We have already seen how to use the basic
VLOOKUP function at length, in a previous tutorial.
We are now going to look at a more advanced situation, where we will need to use more than one
VLOOKUP function within a single formula. So if you are unfamiliar with the
VLOOKUP function or its syntax, you will need to first review our previous
VLOOKUP tutorial, in order to grasp how to accomplish the more advanced functionality in this tutorial.
So let’s get started and look at a typical scenario that requires the use of two
VLOOKUPs within one formula. This situation is referred to as double
VLOOKUPs or nesting
VLOOKUPs within the same formula.
Double VLOOKUP Example
A hypothetical baseball scout visited a few different states, created a list of players and recorded his evaluation of their skill level in an Excel workbook. He recorded their
Player ID (the unique identifier that identifies each player), their names, the state they are from, their ages and their overall rating. The baseball scout calculated the overall rating by looking at a combination of factors namely the batting average, hitting power and speed of the player at hand and based on the above factors, gave the player a rating of good, fair or poor.
A different baseball scout visited the same states at a later stage, and this time was tasked with recording the physical condition, of the same players that the other scout previously evaluated. This scout recorded the names of the players and their physical condition, in terms of whether they were fit, unfit or injured and recorded this in another table on the same worksheet, in the same workbook.
The source data is shown below.
1) We’d like to enter the
Player ID in cell
A3 and then have the corresponding physical condition shown in cell
B3. However, as we can see this data is stored in two different tables/ranges. The common column in both tables/ranges is
Player Name though. So, we will have to use this column in our formula, in order to form a bridge or link between the two tables/ranges and deliver the needed matching data from the second table, in cell
2) In order to retrieve the physical condition of the player in cell
B3, based on the
Player ID given in cell
A3, we enter the following formula in cell
3) Upon pressing
CTRL-ENTER, the formula with the nested
VLOOKUPs, returns the value of
Injured in cell
B3 as shown below.
So let’s review this process in a little bit more detail:
- We start by entering the equals sign, then
VLOOKUPand then an open parenthesis.
- Instead of a direct
lookup_valueas in the case of a simple
VLOOKUPexample, we use another
VLOOKUPto relate our value in
Player ID) to it’s matching name (
Player Name) retrieved from our first table/range (
A6:E21). This has to be processed first.
- So in the case of

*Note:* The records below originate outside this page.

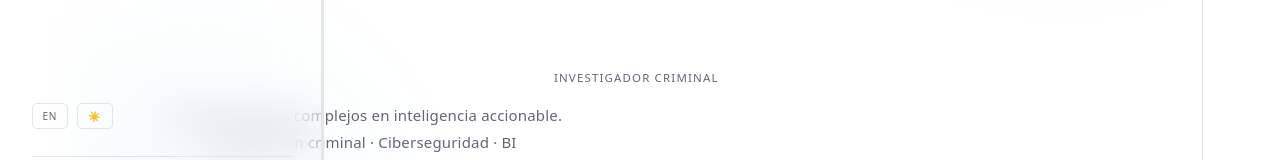
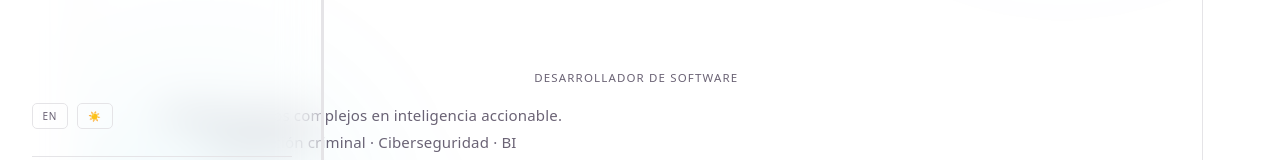
Before and after one commit to damiancoronelburgos/personal-page, a React (Vite) app: page / in a window 1280 px wide. Shown: the part 496-656 px from the top of the page. Built offline with nearby package versions, Linux system fonts and the light colour scheme; the HTML template or start-up script is replaced by a standard one.

Commit message:
desarrollador de software

```diff
--- a/src/i18n/translations.js
+++ b/src/i18n/translations.js
@@ -7,11 +7,7 @@ export const T = {
       roles: [
         "Analista de Datos & Fraude",
         2400,
-        "Investigador Criminal",
-        2400,
-        "Experto en Ciberseguridad",
-        2400,
-        "Especialista en Fraude Digital",
+        "Desarrollador de software",
         2400,
       ],
       sub: "Transformo datos complejos en inteligencia accionable. Investigación criminal · Ciberseguridad · BI",
```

B001, the matching name sourced from the first table/range (
A6:E21) is James Roth.
- In the first table/range(
A6:E21), Player Name is the second column so
- The (
VLOOKUP(A3,A6:E21,2,FALSE) portion of the formula will give us James Roth in this case – the name that matches the
Player IDin cell
- So once the matching
Player Nameis retrieved using the nested
VLOOKUP, our first
VLOOKUPnow has a
- The next step within the formula evaluation involves using this
Player Name) to find the corresponding physical condition for this player in the second table (
- In the second table/range,
col_index_numis also 2 since
Physical Conditionis column 2 in the second table/range.
- So, our formula then uses the name delivered to retrieve the physical condition from the second table, and we can see how we used the common column to form a bridge between the two separate tables/ranges.
- So for this particular example, James Roth is injured so ultimately a value of injured is delivered in
- The key to understanding
DOUBLE VLOOKUPsis evaluating the formula in a step-by-step manner.
- You can do this by selecting cell
B3and then going to
Formulas > Formula Auditing > Evaluate Formulaand Excel’s formula evaluator will take you through the entire formula step-by-step. This is shown below.
Multiple Choice Question
Select the correct option:
- a) You must have a common column in order to do a
- b) You don’t have to have a common column in order to do a
VLOOKUPs or the
DOUBLE VLOOKUP trick is admittedly more complicated to understand than a simple
However, once you have mastered this and understand how to nest the
VLOOKUP function, you will be able to look up matching data in two separate tables/ranges based on a common column. This is a scenario that often occurs so its worthwhile taking the time to master this technique.